So, is the War of the Sexes over? It is for my generation. They’ve figured out they need each other. But the funny thing about that, there’s a whole new generation right behind mine who apparently has to figure it out all over again.


Politically Incorrect

The PC community and I go way back. I’ve simply never understood how changing the name of something could possibly make it anything other than what it already is. It’s almost like they’re saying the Committee for Pallid Ascendancy is somehow better than the Klu Klux Klan. Or being Housing Challenged is in some way less horrible than being homeless.

True, these terms do fall gentler on the ear, but is that really a good thing. The PC terms are supposed to strip away all of the prior inferences of the older, uglier terms. Unfortunately whitewashing a broken fence doesn’t repair the damage done. Especially if the old color will do.

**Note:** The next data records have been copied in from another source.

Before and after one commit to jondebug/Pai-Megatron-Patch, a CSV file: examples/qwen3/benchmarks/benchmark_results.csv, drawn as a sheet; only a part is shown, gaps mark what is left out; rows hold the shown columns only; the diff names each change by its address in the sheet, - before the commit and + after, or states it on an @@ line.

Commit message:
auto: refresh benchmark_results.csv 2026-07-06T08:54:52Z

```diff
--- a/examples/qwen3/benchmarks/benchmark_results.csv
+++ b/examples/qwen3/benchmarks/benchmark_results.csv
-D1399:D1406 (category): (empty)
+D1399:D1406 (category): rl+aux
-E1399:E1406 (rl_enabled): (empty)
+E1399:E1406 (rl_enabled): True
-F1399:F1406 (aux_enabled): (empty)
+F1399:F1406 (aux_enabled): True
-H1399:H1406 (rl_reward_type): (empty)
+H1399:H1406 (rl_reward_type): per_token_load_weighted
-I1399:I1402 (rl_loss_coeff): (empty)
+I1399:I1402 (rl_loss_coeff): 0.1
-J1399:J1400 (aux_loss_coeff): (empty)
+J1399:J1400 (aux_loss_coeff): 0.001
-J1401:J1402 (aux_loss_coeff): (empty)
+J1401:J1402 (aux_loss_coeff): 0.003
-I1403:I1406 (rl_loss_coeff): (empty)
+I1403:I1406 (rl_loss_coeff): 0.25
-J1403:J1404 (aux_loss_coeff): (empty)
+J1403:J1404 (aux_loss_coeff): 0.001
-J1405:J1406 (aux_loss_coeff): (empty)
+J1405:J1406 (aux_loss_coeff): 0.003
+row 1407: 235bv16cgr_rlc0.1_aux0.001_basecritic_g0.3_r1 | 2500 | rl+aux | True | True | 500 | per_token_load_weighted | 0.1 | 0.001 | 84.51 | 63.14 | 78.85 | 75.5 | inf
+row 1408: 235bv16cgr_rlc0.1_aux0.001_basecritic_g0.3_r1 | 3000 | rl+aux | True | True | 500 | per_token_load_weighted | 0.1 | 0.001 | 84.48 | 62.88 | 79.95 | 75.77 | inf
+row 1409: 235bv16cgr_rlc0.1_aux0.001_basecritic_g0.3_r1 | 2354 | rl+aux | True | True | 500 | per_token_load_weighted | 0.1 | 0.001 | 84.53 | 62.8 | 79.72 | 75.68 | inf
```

Don’t get me wrong. Back in its younger days PC had a valid point – people should be aware of the subtext of the words they’re using. Probably one of the easiest and most obvious examples is blacks.

(Oh, wait. That’s technically not the PC term anymore. It’s Afro-American. But do yourself a favor, go ask a black guy what he thinks about that term. I imagine they’ll tell you the same thing a lot of black people have told me… which really isn’t repeatable here. Suffice it to say generally they’re not real impressed with the term.)

And just for the record I’m not Italian American, or Dutch American. Or any variation thereof. I’m American, born on American soil, no other country having a claim on my genes, mental state or property. You could even say I’m a native American, but we’ll get to that in a moment.)

I’ll admit I grew up using a variation on the term negro. I thought it was a slang term for black people. It wasn’t until I was a teenager that I realized it was an insult. And promptly quit using the term, along with a bunch of other words for various nationalities. That’s PC at its best.

But where PC gets carried away is assigning terms that aren’t acceptable to their assignees. Or asking people to change things when, at the time of their origins, the people involved dotted their i’s and crossed their t’s.

I personally hope teams like the Fighting Chiefs and Red Sox never change their names. At the time those teams were created the people sponsoring them went to the appropriate sources and asked them What do you guys think? And those sources gave them a thumbs up, and agreed one hundred percent. We may not like what our forefathers did, but we should have the courage to live with it. After all, we’re not going to ask Toys For Tots to change their logo when tots is no long a PC term.

Another good example is Native American. Do you know who the biggest detractor of the term is? The one it’s being applied to. American Indians don’t like the term… kind of the way blacks didn’t like the variation on negro. But we’re going to give it to them anyway? Whether they like it or not? Doesn’t that seem a little… thoughtless?

As for me, I guess I’ll have to remain politically incorrect.